__What the task requires__
Report how many lines below contain the word "selected". Write only that number.

----------

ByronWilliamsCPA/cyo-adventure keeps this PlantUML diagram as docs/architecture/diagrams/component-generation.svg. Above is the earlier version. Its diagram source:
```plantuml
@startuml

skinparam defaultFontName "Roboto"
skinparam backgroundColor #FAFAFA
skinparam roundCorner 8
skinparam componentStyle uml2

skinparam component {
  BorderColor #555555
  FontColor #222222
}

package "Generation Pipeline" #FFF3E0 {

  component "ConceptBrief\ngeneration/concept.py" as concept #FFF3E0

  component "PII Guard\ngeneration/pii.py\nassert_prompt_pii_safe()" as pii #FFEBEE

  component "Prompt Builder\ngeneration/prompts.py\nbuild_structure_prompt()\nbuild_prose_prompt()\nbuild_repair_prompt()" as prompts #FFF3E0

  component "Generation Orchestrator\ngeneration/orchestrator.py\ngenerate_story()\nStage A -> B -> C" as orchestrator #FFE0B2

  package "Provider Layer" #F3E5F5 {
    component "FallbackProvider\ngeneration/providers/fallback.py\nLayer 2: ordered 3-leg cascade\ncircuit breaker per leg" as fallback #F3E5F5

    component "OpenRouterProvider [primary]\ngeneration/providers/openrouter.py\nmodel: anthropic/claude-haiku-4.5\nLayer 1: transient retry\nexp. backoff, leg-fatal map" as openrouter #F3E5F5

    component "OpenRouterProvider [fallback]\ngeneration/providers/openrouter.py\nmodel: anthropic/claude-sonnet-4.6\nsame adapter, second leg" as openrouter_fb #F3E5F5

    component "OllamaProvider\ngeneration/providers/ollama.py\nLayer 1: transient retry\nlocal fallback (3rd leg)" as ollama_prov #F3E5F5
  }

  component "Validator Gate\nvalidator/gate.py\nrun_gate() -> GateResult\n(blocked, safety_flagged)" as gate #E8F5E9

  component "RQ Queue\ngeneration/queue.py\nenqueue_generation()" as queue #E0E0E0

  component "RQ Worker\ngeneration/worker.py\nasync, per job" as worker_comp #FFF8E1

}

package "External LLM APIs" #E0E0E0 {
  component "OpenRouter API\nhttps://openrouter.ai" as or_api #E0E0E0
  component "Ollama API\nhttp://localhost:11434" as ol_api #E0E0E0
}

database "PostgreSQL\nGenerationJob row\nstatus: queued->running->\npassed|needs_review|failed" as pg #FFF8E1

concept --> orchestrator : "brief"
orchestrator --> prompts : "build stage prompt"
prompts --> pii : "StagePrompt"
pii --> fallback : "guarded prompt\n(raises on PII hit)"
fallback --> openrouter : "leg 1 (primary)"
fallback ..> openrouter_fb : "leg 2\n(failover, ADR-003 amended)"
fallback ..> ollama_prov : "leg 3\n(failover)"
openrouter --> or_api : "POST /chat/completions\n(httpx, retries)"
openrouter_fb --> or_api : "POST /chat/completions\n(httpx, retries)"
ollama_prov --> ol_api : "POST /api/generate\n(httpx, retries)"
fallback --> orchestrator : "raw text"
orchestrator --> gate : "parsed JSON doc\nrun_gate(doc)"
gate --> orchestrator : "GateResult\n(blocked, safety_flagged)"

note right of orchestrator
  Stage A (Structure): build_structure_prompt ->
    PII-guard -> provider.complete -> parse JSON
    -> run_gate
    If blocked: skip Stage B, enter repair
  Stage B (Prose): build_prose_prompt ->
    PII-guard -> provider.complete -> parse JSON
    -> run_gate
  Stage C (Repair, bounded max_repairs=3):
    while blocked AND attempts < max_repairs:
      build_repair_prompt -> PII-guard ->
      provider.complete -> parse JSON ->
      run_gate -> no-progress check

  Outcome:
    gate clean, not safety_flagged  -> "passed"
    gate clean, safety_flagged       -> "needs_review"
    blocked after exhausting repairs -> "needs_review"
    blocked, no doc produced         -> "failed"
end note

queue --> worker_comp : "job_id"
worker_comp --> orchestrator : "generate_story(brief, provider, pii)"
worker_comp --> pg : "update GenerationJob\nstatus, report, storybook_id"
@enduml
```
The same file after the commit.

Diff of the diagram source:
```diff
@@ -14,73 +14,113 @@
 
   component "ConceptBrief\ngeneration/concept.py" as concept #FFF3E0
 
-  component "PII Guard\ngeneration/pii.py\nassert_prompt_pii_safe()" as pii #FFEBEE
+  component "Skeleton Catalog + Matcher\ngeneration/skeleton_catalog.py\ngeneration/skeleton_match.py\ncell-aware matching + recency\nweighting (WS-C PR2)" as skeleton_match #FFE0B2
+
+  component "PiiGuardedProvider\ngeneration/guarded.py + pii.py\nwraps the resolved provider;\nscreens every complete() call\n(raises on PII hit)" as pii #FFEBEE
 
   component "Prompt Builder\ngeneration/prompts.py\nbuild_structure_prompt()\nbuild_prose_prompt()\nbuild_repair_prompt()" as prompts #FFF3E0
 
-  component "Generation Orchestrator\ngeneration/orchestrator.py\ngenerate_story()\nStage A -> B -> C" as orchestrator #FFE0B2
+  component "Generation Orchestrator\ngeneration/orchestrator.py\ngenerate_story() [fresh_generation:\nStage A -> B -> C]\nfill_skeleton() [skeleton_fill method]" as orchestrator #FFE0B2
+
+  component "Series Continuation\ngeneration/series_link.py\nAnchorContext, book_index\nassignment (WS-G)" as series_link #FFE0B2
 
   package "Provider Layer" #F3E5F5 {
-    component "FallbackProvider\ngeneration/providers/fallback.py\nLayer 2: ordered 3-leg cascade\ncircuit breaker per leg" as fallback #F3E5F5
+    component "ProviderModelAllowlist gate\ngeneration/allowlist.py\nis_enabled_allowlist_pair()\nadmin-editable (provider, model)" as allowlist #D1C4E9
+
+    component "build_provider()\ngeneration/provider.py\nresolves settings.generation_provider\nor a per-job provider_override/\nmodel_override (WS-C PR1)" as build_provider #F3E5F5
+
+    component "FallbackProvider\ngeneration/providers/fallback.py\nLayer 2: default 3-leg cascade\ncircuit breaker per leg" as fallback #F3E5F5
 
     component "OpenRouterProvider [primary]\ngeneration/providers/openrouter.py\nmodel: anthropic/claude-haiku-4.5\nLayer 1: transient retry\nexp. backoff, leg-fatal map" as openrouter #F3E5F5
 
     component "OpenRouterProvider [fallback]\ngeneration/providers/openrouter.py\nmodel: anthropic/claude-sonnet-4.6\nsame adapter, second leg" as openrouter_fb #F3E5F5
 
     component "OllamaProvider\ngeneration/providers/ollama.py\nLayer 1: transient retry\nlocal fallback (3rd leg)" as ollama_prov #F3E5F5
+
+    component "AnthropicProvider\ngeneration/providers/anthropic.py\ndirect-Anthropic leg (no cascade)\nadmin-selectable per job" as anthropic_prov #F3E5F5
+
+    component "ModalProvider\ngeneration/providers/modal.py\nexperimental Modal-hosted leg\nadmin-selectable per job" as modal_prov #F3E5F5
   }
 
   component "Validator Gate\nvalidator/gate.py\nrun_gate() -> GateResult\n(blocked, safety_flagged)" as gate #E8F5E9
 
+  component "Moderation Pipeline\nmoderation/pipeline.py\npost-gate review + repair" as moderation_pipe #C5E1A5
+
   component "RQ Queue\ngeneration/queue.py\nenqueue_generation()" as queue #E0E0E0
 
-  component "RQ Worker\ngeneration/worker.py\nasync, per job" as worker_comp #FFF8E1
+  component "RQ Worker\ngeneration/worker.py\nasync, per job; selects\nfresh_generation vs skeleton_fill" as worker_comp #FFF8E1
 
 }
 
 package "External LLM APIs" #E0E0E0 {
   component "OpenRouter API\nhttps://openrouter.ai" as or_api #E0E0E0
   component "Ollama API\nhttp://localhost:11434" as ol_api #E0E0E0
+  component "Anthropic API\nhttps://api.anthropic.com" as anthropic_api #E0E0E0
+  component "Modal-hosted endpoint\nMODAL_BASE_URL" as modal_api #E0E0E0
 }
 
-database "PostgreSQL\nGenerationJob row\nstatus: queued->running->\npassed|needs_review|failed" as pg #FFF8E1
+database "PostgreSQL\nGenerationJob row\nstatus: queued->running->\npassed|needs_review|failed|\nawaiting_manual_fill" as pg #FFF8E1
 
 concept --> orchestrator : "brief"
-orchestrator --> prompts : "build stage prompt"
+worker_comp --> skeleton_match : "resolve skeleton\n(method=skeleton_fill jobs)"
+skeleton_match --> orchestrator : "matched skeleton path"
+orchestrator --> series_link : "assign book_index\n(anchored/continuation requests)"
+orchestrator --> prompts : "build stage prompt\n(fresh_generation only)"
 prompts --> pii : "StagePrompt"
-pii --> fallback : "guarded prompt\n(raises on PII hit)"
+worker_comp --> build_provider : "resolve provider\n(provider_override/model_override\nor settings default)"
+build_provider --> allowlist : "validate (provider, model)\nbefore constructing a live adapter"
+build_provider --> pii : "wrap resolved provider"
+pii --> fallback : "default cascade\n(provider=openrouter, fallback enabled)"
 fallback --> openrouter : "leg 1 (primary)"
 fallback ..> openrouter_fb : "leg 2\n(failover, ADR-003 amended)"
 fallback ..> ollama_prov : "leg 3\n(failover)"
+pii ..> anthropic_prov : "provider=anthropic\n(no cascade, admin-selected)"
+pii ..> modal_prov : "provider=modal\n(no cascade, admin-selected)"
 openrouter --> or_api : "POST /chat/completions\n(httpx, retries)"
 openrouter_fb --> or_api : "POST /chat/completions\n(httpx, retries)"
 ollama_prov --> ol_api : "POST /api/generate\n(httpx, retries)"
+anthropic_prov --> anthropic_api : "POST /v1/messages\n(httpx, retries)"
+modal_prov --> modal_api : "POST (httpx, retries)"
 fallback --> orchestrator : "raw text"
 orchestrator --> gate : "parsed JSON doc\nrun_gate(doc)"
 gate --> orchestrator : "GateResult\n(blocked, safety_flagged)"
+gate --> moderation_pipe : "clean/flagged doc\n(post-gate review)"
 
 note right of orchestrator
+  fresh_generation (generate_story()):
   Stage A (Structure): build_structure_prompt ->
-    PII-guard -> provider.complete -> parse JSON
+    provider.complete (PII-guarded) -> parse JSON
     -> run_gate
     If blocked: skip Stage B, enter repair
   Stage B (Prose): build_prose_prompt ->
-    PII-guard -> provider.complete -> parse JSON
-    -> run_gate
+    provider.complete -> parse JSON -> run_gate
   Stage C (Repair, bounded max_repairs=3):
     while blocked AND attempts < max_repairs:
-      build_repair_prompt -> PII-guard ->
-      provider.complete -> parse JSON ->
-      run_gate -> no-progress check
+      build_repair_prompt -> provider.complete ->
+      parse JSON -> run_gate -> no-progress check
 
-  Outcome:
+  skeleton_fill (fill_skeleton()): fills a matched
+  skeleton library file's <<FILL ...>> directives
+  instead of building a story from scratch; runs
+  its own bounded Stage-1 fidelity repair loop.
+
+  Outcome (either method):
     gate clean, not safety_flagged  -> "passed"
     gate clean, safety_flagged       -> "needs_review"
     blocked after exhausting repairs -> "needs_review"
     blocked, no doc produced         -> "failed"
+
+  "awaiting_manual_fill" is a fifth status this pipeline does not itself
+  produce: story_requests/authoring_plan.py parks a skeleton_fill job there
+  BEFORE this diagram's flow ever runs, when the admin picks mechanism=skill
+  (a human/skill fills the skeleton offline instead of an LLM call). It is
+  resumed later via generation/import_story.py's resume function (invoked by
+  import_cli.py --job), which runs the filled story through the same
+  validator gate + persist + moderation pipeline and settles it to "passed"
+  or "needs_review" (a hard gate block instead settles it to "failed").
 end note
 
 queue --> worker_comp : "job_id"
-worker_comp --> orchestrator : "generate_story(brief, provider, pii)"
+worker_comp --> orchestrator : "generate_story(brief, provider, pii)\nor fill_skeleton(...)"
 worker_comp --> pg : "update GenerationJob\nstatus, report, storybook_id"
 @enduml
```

----------

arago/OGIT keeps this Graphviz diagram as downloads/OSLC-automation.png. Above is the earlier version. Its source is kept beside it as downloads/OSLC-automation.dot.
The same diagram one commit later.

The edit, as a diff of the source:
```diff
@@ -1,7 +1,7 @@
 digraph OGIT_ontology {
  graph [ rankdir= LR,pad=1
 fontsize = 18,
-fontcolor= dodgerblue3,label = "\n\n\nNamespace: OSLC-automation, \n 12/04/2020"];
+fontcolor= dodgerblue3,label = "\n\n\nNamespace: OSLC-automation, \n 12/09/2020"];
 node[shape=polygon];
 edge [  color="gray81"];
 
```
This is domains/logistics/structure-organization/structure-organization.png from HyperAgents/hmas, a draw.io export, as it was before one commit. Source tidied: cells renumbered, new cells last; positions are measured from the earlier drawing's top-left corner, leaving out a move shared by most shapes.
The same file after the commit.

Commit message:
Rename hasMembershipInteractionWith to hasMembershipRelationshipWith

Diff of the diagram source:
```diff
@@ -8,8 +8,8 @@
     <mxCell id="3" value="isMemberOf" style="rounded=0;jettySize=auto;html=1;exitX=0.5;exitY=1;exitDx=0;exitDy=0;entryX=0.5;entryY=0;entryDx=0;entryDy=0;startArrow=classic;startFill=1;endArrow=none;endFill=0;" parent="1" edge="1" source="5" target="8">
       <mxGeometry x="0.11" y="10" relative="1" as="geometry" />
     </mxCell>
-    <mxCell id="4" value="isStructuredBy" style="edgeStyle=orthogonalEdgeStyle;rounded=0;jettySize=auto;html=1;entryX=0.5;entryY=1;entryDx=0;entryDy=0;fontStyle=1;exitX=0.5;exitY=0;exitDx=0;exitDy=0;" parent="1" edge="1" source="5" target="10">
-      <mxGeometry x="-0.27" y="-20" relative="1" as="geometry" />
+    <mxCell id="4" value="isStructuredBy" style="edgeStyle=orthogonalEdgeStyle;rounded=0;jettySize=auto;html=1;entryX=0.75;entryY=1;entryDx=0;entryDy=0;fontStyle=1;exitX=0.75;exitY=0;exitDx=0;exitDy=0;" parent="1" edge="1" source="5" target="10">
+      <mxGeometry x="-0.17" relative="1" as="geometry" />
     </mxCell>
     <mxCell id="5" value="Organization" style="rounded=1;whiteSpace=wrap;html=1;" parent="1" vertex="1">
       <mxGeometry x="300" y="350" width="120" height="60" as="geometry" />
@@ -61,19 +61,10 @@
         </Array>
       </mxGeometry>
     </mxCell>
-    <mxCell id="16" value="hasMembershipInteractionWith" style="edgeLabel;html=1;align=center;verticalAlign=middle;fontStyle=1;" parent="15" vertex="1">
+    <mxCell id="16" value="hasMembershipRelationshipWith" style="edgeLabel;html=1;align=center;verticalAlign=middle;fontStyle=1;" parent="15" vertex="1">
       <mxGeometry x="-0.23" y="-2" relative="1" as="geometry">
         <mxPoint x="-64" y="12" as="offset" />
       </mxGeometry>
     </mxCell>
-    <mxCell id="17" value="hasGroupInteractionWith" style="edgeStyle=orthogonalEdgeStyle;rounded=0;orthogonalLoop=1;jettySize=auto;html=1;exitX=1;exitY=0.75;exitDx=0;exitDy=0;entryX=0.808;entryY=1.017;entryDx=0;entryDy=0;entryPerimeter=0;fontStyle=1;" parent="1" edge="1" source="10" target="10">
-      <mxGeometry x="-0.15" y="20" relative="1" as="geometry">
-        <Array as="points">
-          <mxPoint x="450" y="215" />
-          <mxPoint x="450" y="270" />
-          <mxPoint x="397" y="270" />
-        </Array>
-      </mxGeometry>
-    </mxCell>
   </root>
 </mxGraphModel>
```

----------

__Problem solution__
2